Data in this exercise Start Marker
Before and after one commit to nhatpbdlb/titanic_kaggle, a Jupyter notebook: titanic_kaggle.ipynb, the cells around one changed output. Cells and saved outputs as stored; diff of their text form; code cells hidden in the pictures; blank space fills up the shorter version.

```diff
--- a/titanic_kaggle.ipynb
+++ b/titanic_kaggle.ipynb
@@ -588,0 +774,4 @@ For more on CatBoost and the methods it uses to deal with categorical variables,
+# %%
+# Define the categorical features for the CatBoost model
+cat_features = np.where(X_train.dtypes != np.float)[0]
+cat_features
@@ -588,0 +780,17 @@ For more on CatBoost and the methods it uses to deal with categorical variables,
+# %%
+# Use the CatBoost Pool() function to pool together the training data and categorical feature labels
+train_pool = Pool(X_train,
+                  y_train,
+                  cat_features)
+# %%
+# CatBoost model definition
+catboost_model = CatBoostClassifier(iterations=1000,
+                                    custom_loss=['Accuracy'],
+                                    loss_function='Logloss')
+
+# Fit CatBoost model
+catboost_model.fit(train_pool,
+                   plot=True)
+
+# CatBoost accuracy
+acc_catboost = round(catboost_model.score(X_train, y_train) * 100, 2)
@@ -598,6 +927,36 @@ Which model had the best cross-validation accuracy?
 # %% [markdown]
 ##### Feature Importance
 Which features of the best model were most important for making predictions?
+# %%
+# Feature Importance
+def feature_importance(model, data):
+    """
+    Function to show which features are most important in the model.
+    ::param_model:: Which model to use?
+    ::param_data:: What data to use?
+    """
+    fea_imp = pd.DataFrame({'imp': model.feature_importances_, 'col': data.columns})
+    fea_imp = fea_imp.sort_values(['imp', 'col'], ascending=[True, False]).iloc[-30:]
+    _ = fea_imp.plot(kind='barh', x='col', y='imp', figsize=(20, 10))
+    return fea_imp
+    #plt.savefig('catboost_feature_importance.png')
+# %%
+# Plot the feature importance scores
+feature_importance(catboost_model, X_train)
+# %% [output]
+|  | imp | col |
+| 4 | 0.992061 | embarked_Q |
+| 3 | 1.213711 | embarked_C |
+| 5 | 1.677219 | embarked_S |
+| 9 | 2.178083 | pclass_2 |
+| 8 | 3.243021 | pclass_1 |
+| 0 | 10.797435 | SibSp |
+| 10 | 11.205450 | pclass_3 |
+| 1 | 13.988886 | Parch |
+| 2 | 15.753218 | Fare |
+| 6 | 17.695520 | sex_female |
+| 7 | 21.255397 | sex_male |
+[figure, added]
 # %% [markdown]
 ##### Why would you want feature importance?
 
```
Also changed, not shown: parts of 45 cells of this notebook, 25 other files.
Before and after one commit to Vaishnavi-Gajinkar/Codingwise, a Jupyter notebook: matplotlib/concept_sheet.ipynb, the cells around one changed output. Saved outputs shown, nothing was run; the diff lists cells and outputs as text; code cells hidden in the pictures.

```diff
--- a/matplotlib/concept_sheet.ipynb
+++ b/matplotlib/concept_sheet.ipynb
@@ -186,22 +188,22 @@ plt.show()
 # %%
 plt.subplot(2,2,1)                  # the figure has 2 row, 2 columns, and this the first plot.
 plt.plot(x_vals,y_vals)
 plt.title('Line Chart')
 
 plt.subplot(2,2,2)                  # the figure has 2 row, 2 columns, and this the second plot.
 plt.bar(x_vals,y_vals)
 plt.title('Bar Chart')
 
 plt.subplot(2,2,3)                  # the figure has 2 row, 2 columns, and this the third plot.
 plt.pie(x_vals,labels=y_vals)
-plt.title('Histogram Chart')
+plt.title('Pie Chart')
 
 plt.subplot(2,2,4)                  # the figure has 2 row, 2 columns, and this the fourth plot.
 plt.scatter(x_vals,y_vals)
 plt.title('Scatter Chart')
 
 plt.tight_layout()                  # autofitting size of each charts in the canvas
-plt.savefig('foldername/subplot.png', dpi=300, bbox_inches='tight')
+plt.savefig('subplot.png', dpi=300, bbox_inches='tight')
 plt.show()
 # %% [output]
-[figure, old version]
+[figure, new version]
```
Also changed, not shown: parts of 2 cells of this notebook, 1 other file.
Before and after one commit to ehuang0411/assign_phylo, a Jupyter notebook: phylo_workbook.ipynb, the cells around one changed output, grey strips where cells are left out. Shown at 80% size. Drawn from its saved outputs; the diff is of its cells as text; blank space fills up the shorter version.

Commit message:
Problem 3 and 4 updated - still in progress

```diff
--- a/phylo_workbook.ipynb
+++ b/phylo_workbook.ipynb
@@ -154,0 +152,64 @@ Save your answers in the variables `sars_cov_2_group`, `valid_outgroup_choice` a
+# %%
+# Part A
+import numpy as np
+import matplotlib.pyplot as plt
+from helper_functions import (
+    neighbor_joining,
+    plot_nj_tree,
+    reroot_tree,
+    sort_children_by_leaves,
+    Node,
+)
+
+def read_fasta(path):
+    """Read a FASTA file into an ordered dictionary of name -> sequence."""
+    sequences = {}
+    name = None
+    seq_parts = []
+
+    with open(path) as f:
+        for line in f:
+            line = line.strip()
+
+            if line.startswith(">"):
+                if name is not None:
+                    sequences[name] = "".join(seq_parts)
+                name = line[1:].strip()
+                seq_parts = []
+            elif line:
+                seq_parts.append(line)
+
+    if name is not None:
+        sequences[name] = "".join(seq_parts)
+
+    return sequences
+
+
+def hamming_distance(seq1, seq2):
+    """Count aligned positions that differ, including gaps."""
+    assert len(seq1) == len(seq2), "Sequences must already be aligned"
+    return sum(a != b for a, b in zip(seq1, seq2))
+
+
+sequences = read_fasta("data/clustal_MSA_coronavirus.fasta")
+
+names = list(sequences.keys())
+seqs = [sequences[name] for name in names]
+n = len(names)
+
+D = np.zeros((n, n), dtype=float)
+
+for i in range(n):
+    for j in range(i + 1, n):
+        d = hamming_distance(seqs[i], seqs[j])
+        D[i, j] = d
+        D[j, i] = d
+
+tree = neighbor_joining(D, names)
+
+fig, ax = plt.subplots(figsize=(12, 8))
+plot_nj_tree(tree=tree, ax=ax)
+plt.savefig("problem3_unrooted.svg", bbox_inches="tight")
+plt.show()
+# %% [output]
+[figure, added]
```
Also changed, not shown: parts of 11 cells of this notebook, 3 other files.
Data in this exercise End Marker
Aim of the exercise:
Within the records, tally every line that contains the word "None". Only the resulting number should be given.

Output below:
3